State regulators shut down Freedom Bank of Georgia of Commerce, Ga. Friday, bringing to 17 the number of U.S. banks and savings and loans closed during 2009. The Federal Deposit Insurance Corp. was appointed receiver, and it arranged for Northeast Georgia Bank of Lavonia, Ga. to assume all of the failed institution's deposits and most of its assets. Freedom Bank's four offices were set to reopen Monday as branches of Northeast Georgia Bank.
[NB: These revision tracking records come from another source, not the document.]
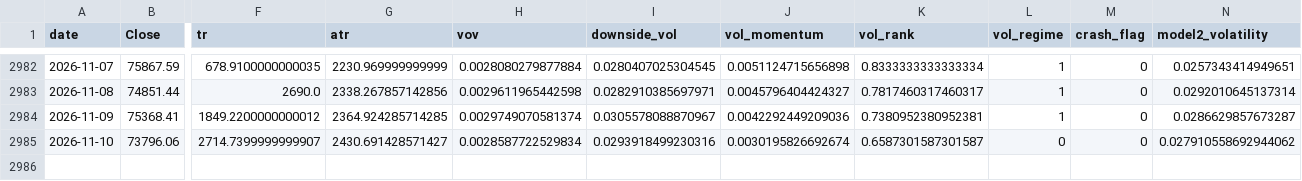
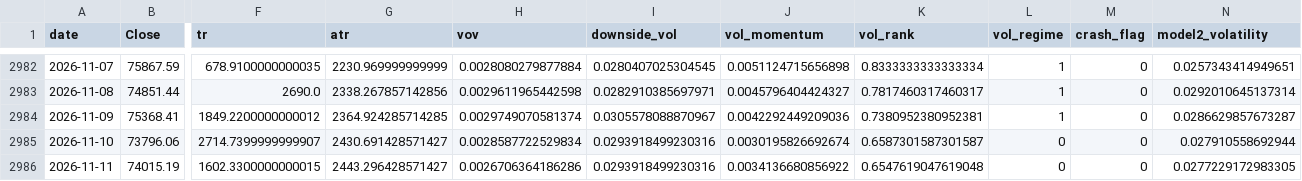
Before and after one commit to manavmax/Bitcoin-Alpha-System, a CSV file: model_2_volatility_risk/results/model2_final_volatility.csv, drawn as a sheet; only a part is shown, gaps mark what is left out; rows hold the shown columns only; the diff names each change by its address in the sheet, - before the commit and + after, or states it on an @@ line.

```diff
--- a/model_2_volatility_risk/results/model2_final_volatility.csv
+++ b/model_2_volatility_risk/results/model2_final_volatility.csv
-N2985 (model2_volatility): 0.027910558692944062
+N2985 (model2_volatility): 0.027910558692944
+row 2986: 2026-11-11 | 74015.19 | 1602.3300000000015 | 2443.296428571427 | 0.0026706364186286 | 0.0293918499230316 | 0.0034136680856922 | 0.6547619047619048 | 0 | 0 | 0.0277229172983305
```
Also changed, not shown: model_1_price_dynamics/data_raw/btc_1d_2018_2025.csv, model_2_volatility_risk/results/volatility_lstm_preds.csv, 43 other files.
TheStreet.com had included Freedom Bank in its updated list of undercapitalized banks (the second list in a recent article on undercapitalized savings and loans). Please see TheStreet.com's Bank Failure Map for an interactive summary of all bank and S&L failures during 2008 and 2009. The American Banker reported Thursday that the FDIC would backtrack on the restoration plan for its deposit insurance fund, reducing a planned Sept. 30 special assessment on deposits to 10 basis points from 20 basis points.
The institution's nonperforming loans spiked in December 2007, and loan quality continued to slide through 2008. Mounting loan charge-offs led to net losses of $9 million for 2008, leaving Freedom Bank significantly undercapitalized under regulatory guidelines. As of Dec. 31, its tier 1 leverage ratio was 2.73% and its total risk-based capital ratio was 4.72%. These ratios need to be at least 5% and 10%, respectively, for an institution to be considered well-capitalized. While the Georgia Department of Banking and Finance didn't issue a press release Friday discussing Freedom Bank, it had become clear that without a significant injection of new capital -- something that's becoming increasingly difficult for community banks to secure in the current environment -- the bank would be unable to survive. The FDIC agreed to share losses on about $97 million of the assets acquired by Northeast Georgia Bank and estimated the cost to its deposit insurance fund would be $36.3 million.
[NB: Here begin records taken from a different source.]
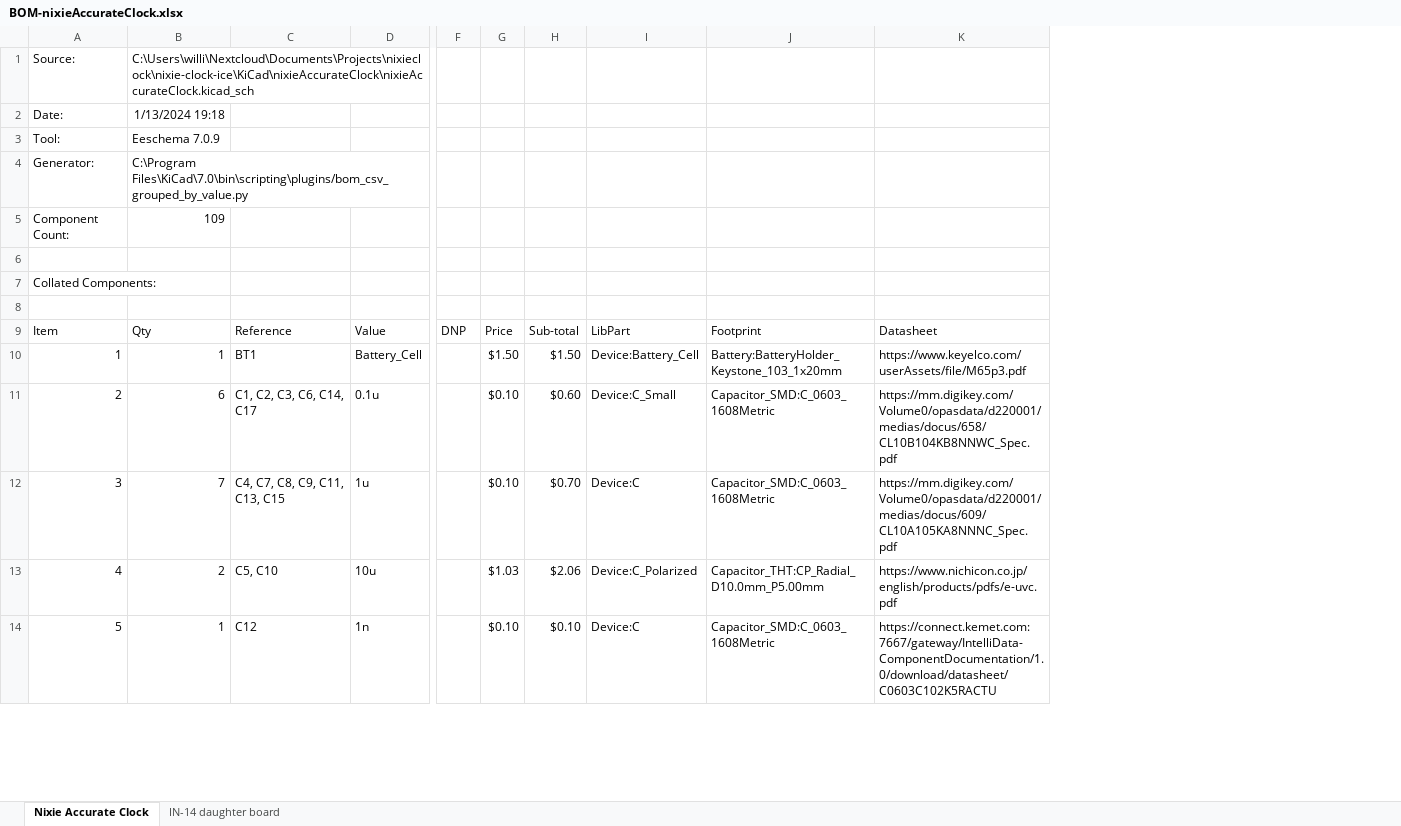
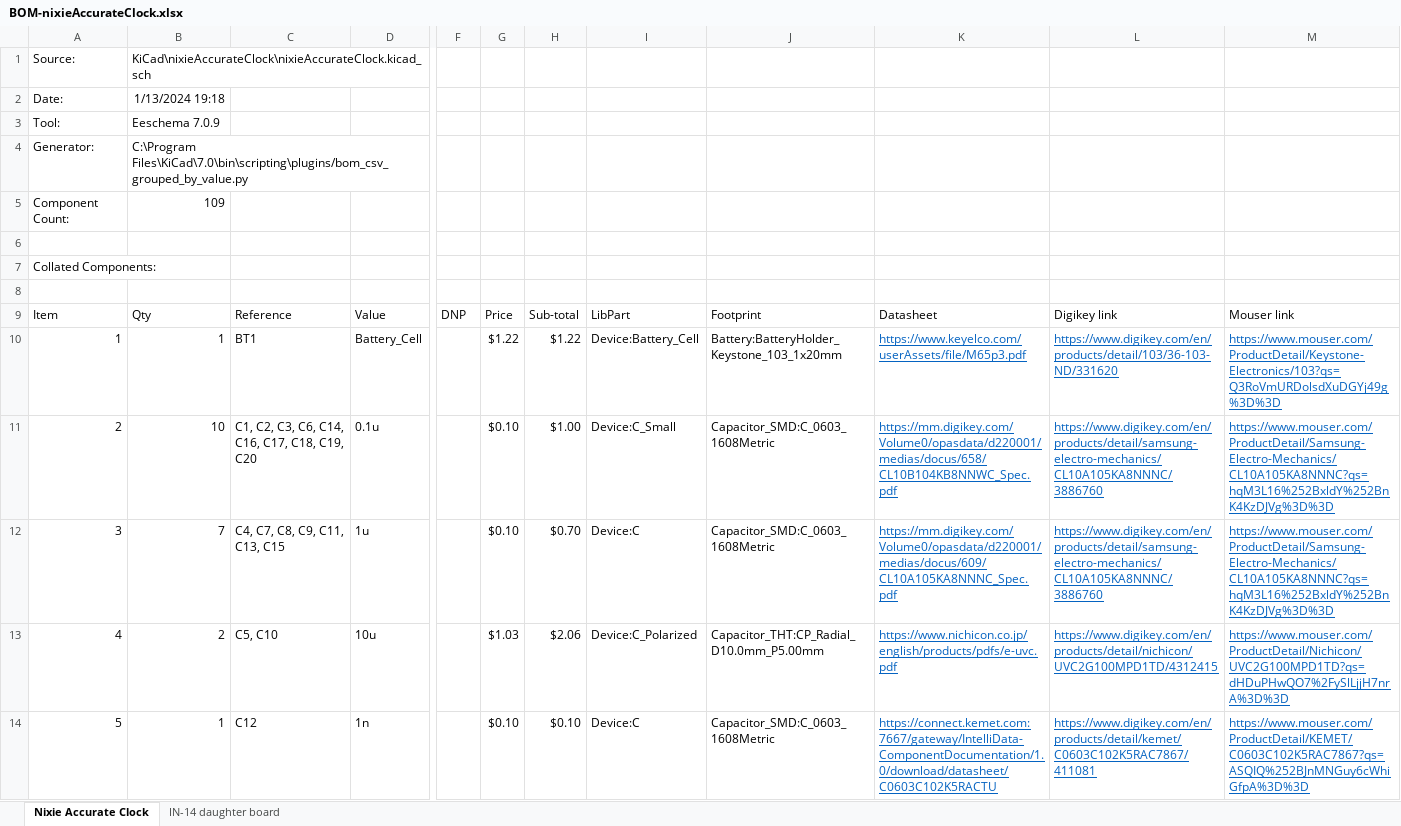
Before and after one commit to willis936/nixie-clock-ice, an Excel workbook: BOM-nixieAccurateClock.xlsx, sheet Nixie Accurate Clock, drawn as a sheet; only a part is shown, gaps mark what is left out; values as stored, in another font and other column widths than the file's, no borders; the diff covers the shown part only; the diff names each change by its address in the sheet, - before the commit and + after, or states it on an @@ line.

Commit message:
Add retailer links

```diff
--- a/BOM-nixieAccurateClock.xlsx (sheet Nixie Accurate Clock)
+++ b/BOM-nixieAccurateClock.xlsx (sheet Nixie Accurate Clock)
+column L, rows 9-14: Digikey link | https://www.digikey.com/en/products/detail/103/36-103-ND/331620 | https://www.digikey.com/en/products/detail/samsung-electro-mechanics/CL10A105KA8NNNC/3886760 | https://www.digikey.com/en/products/detail/samsung-electro-mechanics/CL10A105KA8NNNC/3886760 | https://www.digikey.com/en/products/detail/nichicon/UVC2G100MPD1TD/4312415 | https://www.digikey.com/en/products/detail/kemet/C0603C102K5RAC7867/411081
+column M, rows 9-14: Mouser link | https://www.mouser.com/ProductDetail/Keystone-Electronics/103?qs=Q3RoVmURDolsdXuDGYj49g%3D%3D | https://www.mouser.com/ProductDetail/Samsung-Electro-Mechanics/CL10A105KA8NNNC?qs=hqM3L16%252BxldY%252BnK4KzDJVg%3D%3D | https://www.mouser.com/ProductDetail/Samsung-Electro-Mechanics/CL10A105KA8NNNC?qs=hqM3L16%252BxldY%252BnK4KzDJVg%3D%3D | https://www.mouser.com/ProductDetail/Nichicon/UVC2G100MPD1TD?qs=dHDuPHwQO7%2FySlLjjH7nrA%3D%3D | https://www.mouser.com/ProductDetail/KEMET/C0603C102K5RAC7867?qs=ASQIQ%252BJnMNGuy6cWhiGfpA%3D%3D
-B1: C:\Users\willi\Nextcloud\Documents\Projects\nixieclock\nixie-clock-ice\KiCad\nixieAccurateClock\nixieAccurateClock.kicad_sch
+B1: KiCad\nixieAccurateClock\nixieAccurateClock.kicad_sch
-G10: $1.50
+G10: $1.22
-H10: $1.50
+H10: $1.22
@@ K10:K14 underline: off → on, text colour: black → #0563C1 @@
-B11: 6
+B11: 10
-C11: C1, C2, C3, C6, C14, C17
+C11: C1, C2, C3, C6, C14, C16, C17, C18, C19, C20
-H11: $0.60
+H11: $1.00
```
Also changed, not shown: 7 removed rows, 27 edited cells, cell formats and row numbers in column A elsewhere in this sheet, sheet IN-14 daughter board, formulas that keep their value, 10 other files.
If your personal bank account balances don't exceed the insurance limits, you might assume there's no need to be concerned about potential bank failures. Yet you or someone you know are probably associated with a businesss, organization or government entity (such as school district) that has large deposits in a local bank. In the current environment, it's a very good idea to look into the health of your bank. The FDIC's basic individual deposit insurance limit has been temporarily increased to $250,000, and the agency has waived its limit on insurance covering non-interest-bearing business checking accounts. But these measures are set to expire on Dec. 31. Considering that the agency's insurance fund is dwindling and that Congress could drag its feet, there's no guarantee that these temporary measures won't expire at the end of the year. There's another concern for CD depositors, even those with balances that are less than FDIC insurance limits. Sometimes when a bank or thrift fails, the acquiring bank doesn't pick up the failed institution's CD deposits. When this happens, depositors must wait for their brokers to collect their balances (which are no longer earning interest) from the FDIC. These depositors must then shop around for other CDs, possibly at lower rates than the ones their brokers had locked in previously. TheStreet.com Ratings issues independent and very conservative financial strength ratings on each of the nation's 8,500 banks and savings and loans. They are available at no charge on the Banks & Thrifts Screener. In addition, the Financial Strength Ratings for 4,000 life, health, annuity and property/casualty insurers are available on the Insurers & HMOs Screener.